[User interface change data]
================

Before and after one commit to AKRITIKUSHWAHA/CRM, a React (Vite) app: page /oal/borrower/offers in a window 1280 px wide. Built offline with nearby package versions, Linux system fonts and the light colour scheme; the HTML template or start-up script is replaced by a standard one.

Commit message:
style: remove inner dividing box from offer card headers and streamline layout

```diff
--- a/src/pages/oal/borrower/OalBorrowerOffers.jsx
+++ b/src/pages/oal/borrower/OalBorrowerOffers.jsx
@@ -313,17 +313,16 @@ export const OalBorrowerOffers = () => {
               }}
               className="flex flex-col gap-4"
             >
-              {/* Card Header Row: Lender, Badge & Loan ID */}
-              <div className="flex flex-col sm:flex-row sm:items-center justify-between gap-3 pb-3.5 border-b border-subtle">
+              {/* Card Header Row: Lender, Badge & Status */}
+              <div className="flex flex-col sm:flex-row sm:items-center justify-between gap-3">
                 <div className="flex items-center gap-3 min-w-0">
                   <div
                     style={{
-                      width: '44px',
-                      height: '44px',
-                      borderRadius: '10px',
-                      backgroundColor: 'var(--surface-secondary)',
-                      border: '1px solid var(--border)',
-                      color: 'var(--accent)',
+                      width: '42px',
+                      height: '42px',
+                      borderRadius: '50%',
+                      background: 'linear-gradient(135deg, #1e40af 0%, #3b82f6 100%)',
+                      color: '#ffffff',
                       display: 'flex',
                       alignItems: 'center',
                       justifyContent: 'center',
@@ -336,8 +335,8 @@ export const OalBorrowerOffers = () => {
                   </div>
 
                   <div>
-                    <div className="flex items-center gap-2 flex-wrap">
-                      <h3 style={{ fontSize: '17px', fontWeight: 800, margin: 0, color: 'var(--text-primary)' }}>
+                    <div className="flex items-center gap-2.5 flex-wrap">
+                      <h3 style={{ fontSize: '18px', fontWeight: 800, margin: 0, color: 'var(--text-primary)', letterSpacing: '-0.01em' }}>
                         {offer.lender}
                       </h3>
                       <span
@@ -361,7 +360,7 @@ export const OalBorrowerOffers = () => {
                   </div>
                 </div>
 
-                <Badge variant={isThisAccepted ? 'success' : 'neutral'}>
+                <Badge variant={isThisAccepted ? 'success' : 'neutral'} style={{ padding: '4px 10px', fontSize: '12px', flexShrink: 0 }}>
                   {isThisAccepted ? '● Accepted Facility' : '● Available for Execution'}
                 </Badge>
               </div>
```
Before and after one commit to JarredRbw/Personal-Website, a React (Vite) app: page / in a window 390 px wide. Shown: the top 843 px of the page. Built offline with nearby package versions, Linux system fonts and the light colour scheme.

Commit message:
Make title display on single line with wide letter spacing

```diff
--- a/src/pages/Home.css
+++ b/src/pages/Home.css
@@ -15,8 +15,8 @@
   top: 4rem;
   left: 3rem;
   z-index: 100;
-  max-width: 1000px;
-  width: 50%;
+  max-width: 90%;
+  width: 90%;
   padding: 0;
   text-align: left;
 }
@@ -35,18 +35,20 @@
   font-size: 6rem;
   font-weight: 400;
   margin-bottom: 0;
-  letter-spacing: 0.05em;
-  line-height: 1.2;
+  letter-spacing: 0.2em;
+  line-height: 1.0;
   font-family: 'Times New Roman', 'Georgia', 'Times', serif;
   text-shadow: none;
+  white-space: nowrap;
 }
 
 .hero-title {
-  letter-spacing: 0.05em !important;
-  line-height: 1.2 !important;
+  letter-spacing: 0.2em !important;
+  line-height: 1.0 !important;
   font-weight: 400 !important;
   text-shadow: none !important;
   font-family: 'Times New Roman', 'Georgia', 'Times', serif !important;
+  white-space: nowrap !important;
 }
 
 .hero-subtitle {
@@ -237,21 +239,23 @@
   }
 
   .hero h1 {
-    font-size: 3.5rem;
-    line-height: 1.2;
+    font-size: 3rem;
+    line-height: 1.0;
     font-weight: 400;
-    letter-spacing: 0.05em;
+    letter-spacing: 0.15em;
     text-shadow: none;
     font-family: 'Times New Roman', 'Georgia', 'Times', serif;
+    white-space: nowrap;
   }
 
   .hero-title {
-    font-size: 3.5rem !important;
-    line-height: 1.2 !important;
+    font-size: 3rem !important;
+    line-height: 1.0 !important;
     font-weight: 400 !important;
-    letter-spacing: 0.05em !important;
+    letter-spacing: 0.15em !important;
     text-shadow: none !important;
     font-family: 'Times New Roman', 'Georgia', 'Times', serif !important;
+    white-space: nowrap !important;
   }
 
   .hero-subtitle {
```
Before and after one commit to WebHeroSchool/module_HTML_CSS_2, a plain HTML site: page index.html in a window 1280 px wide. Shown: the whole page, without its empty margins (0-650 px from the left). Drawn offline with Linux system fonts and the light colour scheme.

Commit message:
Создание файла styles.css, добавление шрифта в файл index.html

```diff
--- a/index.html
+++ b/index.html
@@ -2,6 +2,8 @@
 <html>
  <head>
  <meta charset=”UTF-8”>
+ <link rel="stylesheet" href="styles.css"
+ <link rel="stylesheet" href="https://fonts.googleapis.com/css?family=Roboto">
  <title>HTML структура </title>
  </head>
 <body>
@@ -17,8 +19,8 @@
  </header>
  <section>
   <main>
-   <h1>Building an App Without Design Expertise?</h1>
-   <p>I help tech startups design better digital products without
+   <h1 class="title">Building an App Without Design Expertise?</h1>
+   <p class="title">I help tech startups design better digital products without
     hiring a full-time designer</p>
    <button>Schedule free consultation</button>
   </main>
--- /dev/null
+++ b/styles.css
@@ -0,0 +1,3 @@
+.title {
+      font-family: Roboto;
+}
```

================

REQUIRED WORK: Please state how many lines in the records contain the word "family", and give only that number.

RESULT: 6